This cell phone mount from iOttie is designed to accommodate devices of all sizes, from a tiny iPhone 12 Mini to a gargantuan Samsung Galaxy Note. It also supports wireless charging, which is perhaps the one useful feature that differentiates it from the trusty old phone mount that’s left indelible rings on the inside of your car’s windshield. So long as you have a phone that supports Qi charging (most high-end models do these days), it’ll charge in this mount, at up to 10 watts for supported handsets. That at least saves you the trouble of having to plug your phone in every time you’re about to take a trip. The Easy One Touch can also be purchased with either a suction cup-style arm that fixes to a car’s dashboard or a clip to latch onto a climate vent or CD slot.
Anyone with a newer phone could likely benefit from a new car charger, built to take advantage of the latest fast-charging technologies in today’s gadgets. The PowerDrive PD 2 from Anker is a good choice for most people, in that it features a USB-C port that can ferry along juice at the 18-watt Power Delivery spec supported by a variety of devices, from smartphones to tablets and even the Nintendo Switch. Power Delivery allows for charging speeds similar to what you get at home. Better yet, there’s a second USB-A port on this adapter that can supply up to 12 watts of power to another device at the same time.

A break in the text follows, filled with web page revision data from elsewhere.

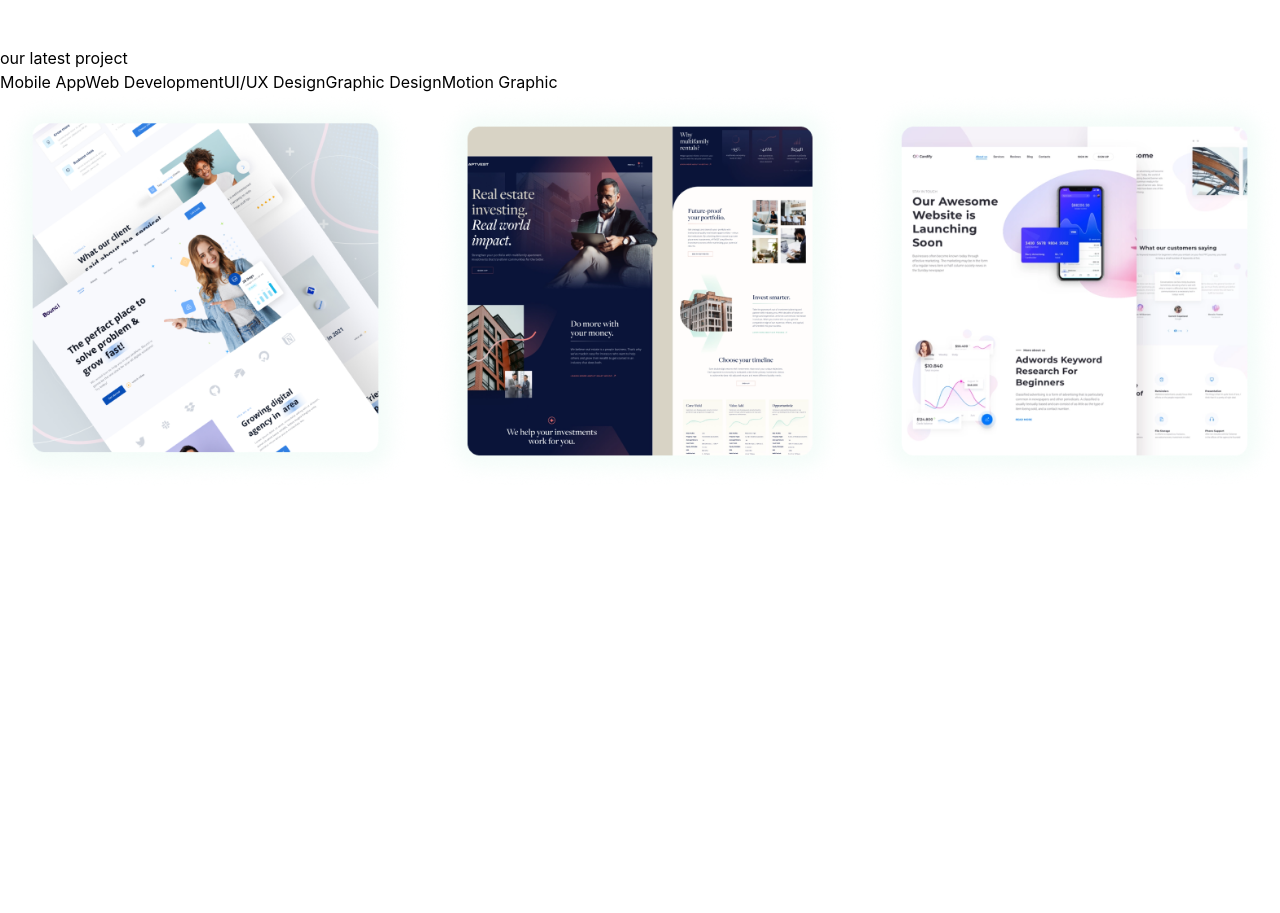
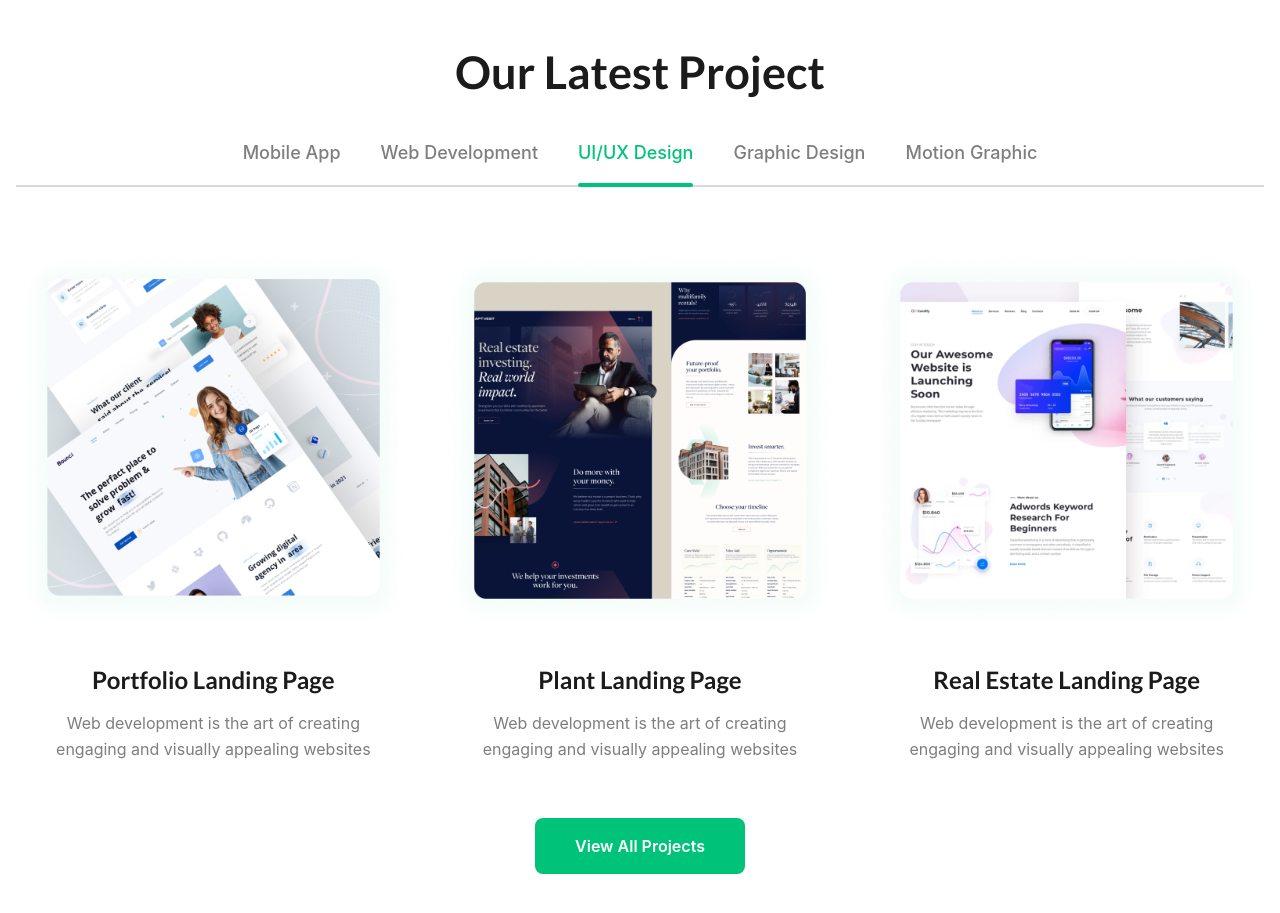
Before and after one commit to almahmud-dev/corewave-react, a React (Vite) app: page / in a window 1280 px wide. Shown: the part 2040-2953 px from the top of the page. Before the commit the page ends 2528 px from the top, so only its background shows below. Built offline with nearby package versions, Linux system fonts and the light colour scheme.

Commit message:
project add

```diff
--- a/src/components/OurProjects.jsx
+++ b/src/components/OurProjects.jsx
@@ -1,35 +1,106 @@
-import img1 from '../../src/assets/Images/Our_Projects/Project1.png'
-import img2 from '../../src/assets/Images/Our_Projects/Project2.png'
-import img3 from '../../src/assets/Images/Our_Projects/Project3.png'
+import React, { useState } from 'react';
+// ইমেজগুলো আপনার ফোল্ডার পাথ অনুযায়ী ইমপোর্ট করুন
+import img1 from '../../src/assets/Images/Our_Projects/Project1.png';
+import img2 from '../../src/assets/Images/Our_Projects/Project2.png';
+import img3 from '../../src/assets/Images/Our_Projects/Project3.png';
 
 const OurProjects = () => {
+  // বর্তমানে কোন ট্যাব সিলেক্টেড আছে তা রাখার জন্য State
+  const [activeTab, setActiveTab] = useState('UI/UX Design');
+
+  // ট্যাবগুলোর লিস্ট
+  const tabs = ['Mobile App', 'Web Development', 'UI/UX Design', 'Graphic Design', 'Motion Graphic'];
+
+  // প্রতিটি ট্যাবের জন্য আলাদা ডাটা (ইমেজ, টাইটেল, ডেসক্রিপশন)
+  const projectData = {
+    'UI/UX Design': [
+      { id: 1, img: img1, title: 'Portfolio Landing Page', desc: 'Web development is the art of creating engaging and visually appealing websites' },
+      { id: 2, img: img2, title: 'Plant Landing Page', desc: 'Web development is the art of creating engaging and visually appealing websites' },
+      { id: 3, img: img3, title: 'Real Estate Landing Page', desc: 'Web development is the art of creating engaging and visually appealing websites' },
+    ],
+    'Web Development': [
+      { id: 1, img: img2, title: 'E-commerce Site', desc: 'High-performance web applications built with modern technologies.' },
+      { id: 2, img: img3, title: 'SaaS Dashboard', desc: 'Scalable and secure web solutions for growing businesses.' },
+      { id: 3, img: img1, title: 'Corporate Portal', desc: 'Professional websites tailored to your brand identity.' },
+    ],
+    'Mobile App': [
+        { id: 1, img: img3, title: 'Fitness Tracker App', desc: 'User-friendly mobile experiences for iOS and Android.' },
+        { id: 2, img: img1, title: 'Food Delivery UI', desc: 'Seamless mobile interfaces with a focus on usability.' },
+        { id: 3, img: img2, title: 'Social Media App', desc: 'Modern app designs that engage and retain users.' },
+    ],
+    // বাকি ট্যাবগুলো খালি থাকলে UI/UX এর ডাটা বা অন্য কিছু দেখাতে পারেন
+  };
+
+  // ডিফোল্ট ডাটা হ্যান্ডলিং (যদি কোনো ট্যাবে ডাটা না থাকে)
+  const currentProjects = projectData[activeTab] || projectData['UI/UX Design'];
+
   return (
-    <>
-    <section className='pt-22.75'>
-        <div className="container">
-            <h3>our latest project</h3>
-            <p>
-                <span>Mobile App</span>
-                <span>Web Development</span>
-                <span>UI/UX Design</span>
-                <span>Graphic Design</span>
-                <span>Motion Graphic</span>
-            </p>
-            <div className="grid grid-cols-1 md:grid-cols-3 gap-6">
-                <div className=" rounded-lg overflow-hidden">
-                    <img src={img1} alt="Project 1" className="w-full h-full object-cover" />
-                </div>
-                <div className=" rounded-lg overflow-hidden">
-                    <img src={img2} alt="Project 2" className="w-full h-full object-cover" />
-                </div>
-                <div className=" rounded-lg overflow-hidden">
-                    <img src={img3} alt="Project 3" className="w-full h-full object-cover" />
-                </div>
+    <section className='pt-[90px] pb-20 bg-white'>
+      <div className="container mx-auto px-4">
+
+        {/* টাইটেল এবং ট্যাব সেকশন */}
+        <div className='text-center mb-16'>
+          <h3 className='text-[45px] text-[#1B1B1B] leading-[54px] font-lato font-semibold mb-10'>
+            Our Latest Project
+          </h3>
+
+          {/* ট্যাব লিস্ট উইথ বটম লাইন */}
+          <div className="relative flex flex-wrap justify-center items-center gap-6 md:gap-10 border-b-2 border-[#D9D9D9] pb-[18px]">
+            {tabs.map((tab) => (
+              <span
+                key={tab}
+                onClick={() => setActiveTab(tab)}
+                className={`cursor-pointer text-lg font-medium transition-all duration-300 relative
+                  ${activeTab === tab ? 'text-[#00C37A]' : 'text-[#7E7E7E]'}
+                  ${activeTab === tab ?
+                    "after:content-[''] after:absolute after:left-0 after:bottom-[-20px] after:w-full after:h-[4px] after:bg-[#00C37A] after:rounded-full after:z-10"
+                    : ""
+                  }`}
+              >
+                {tab}
+              </span>
+            ))}
+          </div>
+        </div>
+
+        {/* প্রজেক্ট গ্রিড (ইমেজ এবং টেক্সট) */}
+        <div className="grid grid-cols-1 md:grid-cols-3 gap-8">
+          {currentProjects.map((item) => (
+            <div key={item.id} className="group flex flex-col items-center">
+
+              {/* ইমেজের অংশ (Rounded & Clean) */}
+              <div className="rounded-[24px] overflow-hidden mb-8 w-full">
+                <img
+                  src={item.img}
+                  alt={item.title}
+                  className="w-full h-auto object-cover transition-transform duration-500 group-hover:scale-105"
+                />
+              </div>
+
+              {/* টেক্সট সেকশন (শ্যাডো নেই, একদম ক্লিন) */}
+              <div className="text-center px-2">
+                <h4 className="text-[24px] font-bold text-[#1B1B1B] mb-3 font-lato">
+                  {item.title}
+                </h4>
+                <p className="text-[#7E7E7E] text-[16px] leading-[26px] max-w-[340px]">
+                  {item.desc}
+                </p>
+              </div>
+
             </div>
+          ))}
         </div>
+
+        {/* View All Button */}
+        <div className="flex justify-center mt-14">
+          <button className="bg-[#00C37A] hover:bg-[#00a868] text-white font-semibold py-4 px-10 rounded-lg transition-all duration-300">
+            View All Projects
+          </button>
+        </div>
+
+      </div>
     </section>
-    </>
-  )
-}
+  );
+};
 
-export default OurProjects
+export default OurProjects;
```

You love your friends and family too much to let them lug their bulky home vacuum cleaners all the way over to their cars when they finally muster the will to do a little cleaning. Fortunately, Bissell makes a reasonably-priced, rechargeable compact vacuum that presents a solution to this problem, as it’s small enough to leave in the back seat. The AeroSlim comes with a crevice tool — because what are cars if not gigantic, concentrated clusters of crevices on wheels — and the battery lasts for 12 minutes on a full charge, which should be long enough to corral dust, dirt, debris and any other unwanted, alliterative particles clinging to a vehicle’s floor and upholstery.